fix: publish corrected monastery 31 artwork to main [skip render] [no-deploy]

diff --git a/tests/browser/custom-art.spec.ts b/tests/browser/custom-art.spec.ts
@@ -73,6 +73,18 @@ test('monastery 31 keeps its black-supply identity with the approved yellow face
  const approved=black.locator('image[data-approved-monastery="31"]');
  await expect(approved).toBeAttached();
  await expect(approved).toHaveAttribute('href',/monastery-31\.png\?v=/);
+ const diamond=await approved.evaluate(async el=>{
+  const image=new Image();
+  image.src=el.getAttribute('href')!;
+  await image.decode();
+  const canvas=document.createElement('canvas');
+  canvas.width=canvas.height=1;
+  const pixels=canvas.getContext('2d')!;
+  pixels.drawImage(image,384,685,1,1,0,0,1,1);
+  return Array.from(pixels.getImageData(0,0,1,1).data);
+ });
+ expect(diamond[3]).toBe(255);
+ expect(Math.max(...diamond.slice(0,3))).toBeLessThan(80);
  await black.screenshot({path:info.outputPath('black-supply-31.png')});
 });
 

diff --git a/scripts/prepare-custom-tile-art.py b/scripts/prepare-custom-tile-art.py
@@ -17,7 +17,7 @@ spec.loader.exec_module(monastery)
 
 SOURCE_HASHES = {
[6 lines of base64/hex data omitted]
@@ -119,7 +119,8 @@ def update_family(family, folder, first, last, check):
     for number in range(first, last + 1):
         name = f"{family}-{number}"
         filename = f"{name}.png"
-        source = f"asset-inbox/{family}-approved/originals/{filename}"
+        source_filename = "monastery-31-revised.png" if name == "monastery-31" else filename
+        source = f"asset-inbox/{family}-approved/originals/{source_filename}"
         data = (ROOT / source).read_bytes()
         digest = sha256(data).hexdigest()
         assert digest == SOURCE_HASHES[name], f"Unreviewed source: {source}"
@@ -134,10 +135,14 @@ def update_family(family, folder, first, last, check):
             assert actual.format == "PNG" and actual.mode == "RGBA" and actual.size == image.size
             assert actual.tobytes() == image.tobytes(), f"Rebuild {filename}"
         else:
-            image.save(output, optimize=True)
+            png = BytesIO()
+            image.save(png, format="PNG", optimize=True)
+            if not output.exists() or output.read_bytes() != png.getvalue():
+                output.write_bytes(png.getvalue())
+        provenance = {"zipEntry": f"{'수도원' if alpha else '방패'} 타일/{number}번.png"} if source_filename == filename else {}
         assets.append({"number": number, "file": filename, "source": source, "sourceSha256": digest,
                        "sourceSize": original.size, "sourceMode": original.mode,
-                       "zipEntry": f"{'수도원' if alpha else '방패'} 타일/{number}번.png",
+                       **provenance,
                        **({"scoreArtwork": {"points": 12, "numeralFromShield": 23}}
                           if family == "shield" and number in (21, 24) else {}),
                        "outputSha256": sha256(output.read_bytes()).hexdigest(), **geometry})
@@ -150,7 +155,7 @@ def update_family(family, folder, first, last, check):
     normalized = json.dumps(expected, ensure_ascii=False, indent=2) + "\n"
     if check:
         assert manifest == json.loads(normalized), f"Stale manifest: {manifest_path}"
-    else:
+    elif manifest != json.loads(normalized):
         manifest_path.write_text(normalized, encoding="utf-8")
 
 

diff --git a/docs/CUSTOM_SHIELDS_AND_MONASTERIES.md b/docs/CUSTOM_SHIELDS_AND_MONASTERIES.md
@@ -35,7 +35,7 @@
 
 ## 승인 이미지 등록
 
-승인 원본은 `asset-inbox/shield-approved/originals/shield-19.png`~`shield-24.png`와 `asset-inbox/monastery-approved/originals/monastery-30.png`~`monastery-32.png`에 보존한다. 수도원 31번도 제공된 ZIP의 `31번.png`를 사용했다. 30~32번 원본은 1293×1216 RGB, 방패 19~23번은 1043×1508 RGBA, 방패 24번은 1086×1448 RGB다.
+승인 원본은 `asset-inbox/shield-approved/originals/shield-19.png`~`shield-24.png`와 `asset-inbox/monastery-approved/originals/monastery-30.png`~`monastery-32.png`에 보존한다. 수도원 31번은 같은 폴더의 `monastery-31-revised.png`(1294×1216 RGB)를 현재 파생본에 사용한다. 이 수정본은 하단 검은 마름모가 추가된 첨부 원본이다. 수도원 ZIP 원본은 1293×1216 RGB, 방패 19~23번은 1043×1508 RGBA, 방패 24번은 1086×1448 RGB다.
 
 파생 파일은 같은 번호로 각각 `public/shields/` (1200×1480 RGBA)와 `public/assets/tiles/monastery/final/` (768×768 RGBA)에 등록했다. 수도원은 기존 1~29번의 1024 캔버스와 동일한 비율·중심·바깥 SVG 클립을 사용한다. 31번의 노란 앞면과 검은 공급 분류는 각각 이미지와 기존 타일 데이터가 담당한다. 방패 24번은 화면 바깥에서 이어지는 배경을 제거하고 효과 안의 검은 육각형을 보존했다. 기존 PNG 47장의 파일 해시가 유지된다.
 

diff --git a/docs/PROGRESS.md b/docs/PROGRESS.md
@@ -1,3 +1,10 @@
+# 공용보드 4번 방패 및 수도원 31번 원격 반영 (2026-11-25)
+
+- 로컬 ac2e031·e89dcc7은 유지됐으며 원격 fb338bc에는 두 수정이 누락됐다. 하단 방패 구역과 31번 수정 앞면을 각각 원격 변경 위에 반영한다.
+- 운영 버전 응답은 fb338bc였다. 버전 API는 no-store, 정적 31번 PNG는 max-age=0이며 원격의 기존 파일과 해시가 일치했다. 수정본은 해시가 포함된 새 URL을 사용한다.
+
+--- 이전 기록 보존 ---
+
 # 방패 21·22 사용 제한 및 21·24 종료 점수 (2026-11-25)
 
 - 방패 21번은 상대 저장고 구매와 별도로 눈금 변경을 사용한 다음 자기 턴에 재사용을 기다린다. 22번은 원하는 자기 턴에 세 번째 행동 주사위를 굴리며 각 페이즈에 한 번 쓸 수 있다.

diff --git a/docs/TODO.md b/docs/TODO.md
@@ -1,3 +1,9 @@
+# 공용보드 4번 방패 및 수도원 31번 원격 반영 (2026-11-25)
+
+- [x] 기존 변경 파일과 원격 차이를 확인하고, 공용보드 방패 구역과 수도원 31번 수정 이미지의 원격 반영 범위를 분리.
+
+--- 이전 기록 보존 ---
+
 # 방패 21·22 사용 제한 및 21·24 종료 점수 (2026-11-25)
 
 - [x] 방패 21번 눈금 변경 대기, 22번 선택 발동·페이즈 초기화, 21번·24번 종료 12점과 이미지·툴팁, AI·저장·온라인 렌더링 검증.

*Work to be completed*. Make a word-for-word copy of the records.

*Task response*.
fix: publish corrected monastery 31 artwork to main [skip render] [no-deploy]

diff --git a/tests/browser/custom-art.spec.ts b/tests/browser/custom-art.spec.ts
@@ -73,6 +73,18 @@ test('monastery 31 keeps its black-supply identity with the approved yellow face
  const approved=black.locator('image[data-approved-monastery="31"]');
  await expect(approved).toBeAttached();
  await expect(approved).toHaveAttribute('href',/monastery-31\.png\?v=/);
+ const diamond=await approved.evaluate(async el=>{
+  const image=new Image();
+  image.src=el.getAttribute('href')!;
+  await image.decode();
+  const canvas=document.createElement('canvas');
+  canvas.width=canvas.height=1;
+  const pixels=canvas.getContext('2d')!;
+  pixels.drawImage(image,384,685,1,1,0,0,1,1);
+  return Array.from(pixels.getImageData(0,0,1,1).data);
+ });
+ expect(diamond[3]).toBe(255);
+ expect(Math.max(...diamond.slice(0,3))).toBeLessThan(80);
  await black.screenshot({path:info.outputPath('black-supply-31.png')});
 });
 

diff --git a/scripts/prepare-custom-tile-art.py b/scripts/prepare-custom-tile-art.py
@@ -17,7 +17,7 @@ spec.loader.exec_module(monastery)
 
 SOURCE_HASHES = {
[6 lines of base64/hex data omitted]
@@ -119,7 +119,8 @@ def update_family(family, folder, first, last, check):
     for number in range(first, last + 1):
         name = f"{family}-{number}"
         filename = f"{name}.png"
-        source = f"asset-inbox/{family}-approved/originals/{filename}"
+        source_filename = "monastery-31-revised.png" if name == "monastery-31" else filename
+        source = f"asset-inbox/{family}-approved/originals/{source_filename}"
         data = (ROOT / source).read_bytes()
         digest = sha256(data).hexdigest()
         assert digest == SOURCE_HASHES[name], f"Unreviewed source: {source}"
@@ -134,10 +135,14 @@ def update_family(family, folder, first, last, check):
             assert actual.format == "PNG" and actual.mode == "RGBA" and actual.size == image.size
             assert actual.tobytes() == image.tobytes(), f"Rebuild {filename}"
         else:
-            image.save(output, optimize=True)
+            png = BytesIO()
+            image.save(png, format="PNG", optimize=True)
+            if not output.exists() or output.read_bytes() != png.getvalue():
+                output.write_bytes(png.getvalue())
+        provenance = {"zipEntry": f"{'수도원' if alpha else '방패'} 타일/{number}번.png"} if source_filename == filename else {}
         assets.append({"number": number, "file": filename, "source": source, "sourceSha256": digest,
                        "sourceSize": original.size, "sourceMode": original.mode,
-                       "zipEntry": f"{'수도원' if alpha else '방패'} 타일/{number}번.png",
+                       **provenance,
                        **({"scoreArtwork": {"points": 12, "numeralFromShield": 23}}
                           if family == "shield" and number in (21, 24) else {}),
                        "outputSha256": sha256(output.read_bytes()).hexdigest(), **geometry})
@@ -150,7 +155,7 @@ def update_family(family, folder, first, last, check):
     normalized = json.dumps(expected, ensure_ascii=False, indent=2) + "\n"
     if check:
         assert manifest == json.loads(normalized), f"Stale manifest: {manifest_path}"
-    else:
+    elif manifest != json.loads(normalized):
         manifest_path.write_text(normalized, encoding="utf-8")
 
 

diff --git a/docs/CUSTOM_SHIELDS_AND_MONASTERIES.md b/docs/CUSTOM_SHIELDS_AND_MONASTERIES.md
@@ -35,7 +35,7 @@
 
 ## 승인 이미지 등록
 
-승인 원본은 `asset-inbox/shield-approved/originals/shield-19.png`~`shield-24.png`와 `asset-inbox/monastery-approved/originals/monastery-30.png`~`monastery-32.png`에 보존한다. 수도원 31번도 제공된 ZIP의 `31번.png`를 사용했다. 30~32번 원본은 1293×1216 RGB, 방패 19~23번은 1043×1508 RGBA, 방패 24번은 1086×1448 RGB다.
+승인 원본은 `asset-inbox/shield-approved/originals/shield-19.png`~`shield-24.png`와 `asset-inbox/monastery-approved/originals/monastery-30.png`~`monastery-32.png`에 보존한다. 수도원 31번은 같은 폴더의 `monastery-31-revised.png`(1294×1216 RGB)를 현재 파생본에 사용한다. 이 수정본은 하단 검은 마름모가 추가된 첨부 원본이다. 수도원 ZIP 원본은 1293×1216 RGB, 방패 19~23번은 1043×1508 RGBA, 방패 24번은 1086×1448 RGB다.
 
 파생 파일은 같은 번호로 각각 `public/shields/` (1200×1480 RGBA)와 `public/assets/tiles/monastery/final/` (768×768 RGBA)에 등록했다. 수도원은 기존 1~29번의 1024 캔버스와 동일한 비율·중심·바깥 SVG 클립을 사용한다. 31번의 노란 앞면과 검은 공급 분류는 각각 이미지와 기존 타일 데이터가 담당한다. 방패 24번은 화면 바깥에서 이어지는 배경을 제거하고 효과 안의 검은 육각형을 보존했다. 기존 PNG 47장의 파일 해시가 유지된다.
 

diff --git a/docs/PROGRESS.md b/docs/PROGRESS.md
@@ -1,3 +1,10 @@
+# 공용보드 4번 방패 및 수도원 31번 원격 반영 (2026-11-25)
+
+- 로컬 ac2e031·e89dcc7은 유지됐으며 원격 fb338bc에는 두 수정이 누락됐다. 하단 방패 구역과 31번 수정 앞면을 각각 원격 변경 위에 반영한다.
+- 운영 버전 응답은 fb338bc였다. 버전 API는 no-store, 정적 31번 PNG는 max-age=0이며 원격의 기존 파일과 해시가 일치했다. 수정본은 해시가 포함된 새 URL을 사용한다.
+
+--- 이전 기록 보존 ---
+
 # 방패 21·22 사용 제한 및 21·24 종료 점수 (2026-11-25)
 
 - 방패 21번은 상대 저장고 구매와 별도로 눈금 변경을 사용한 다음 자기 턴에 재사용을 기다린다. 22번은 원하는 자기 턴에 세 번째 행동 주사위를 굴리며 각 페이즈에 한 번 쓸 수 있다.

diff --git a/docs/TODO.md b/docs/TODO.md
@@ -1,3 +1,9 @@
+# 공용보드 4번 방패 및 수도원 31번 원격 반영 (2026-11-25)
+
+- [x] 기존 변경 파일과 원격 차이를 확인하고, 공용보드 방패 구역과 수도원 31번 수정 이미지의 원격 반영 범위를 분리.
+
+--- 이전 기록 보존 ---
+
 # 방패 21·22 사용 제한 및 21·24 종료 점수 (2026-11-25)
 
 - [x] 방패 21번 눈금 변경 대기, 22번 선택 발동·페이즈 초기화, 21번·24번 종료 12점과 이미지·툴팁, AI·저장·온라인 렌더링 검증.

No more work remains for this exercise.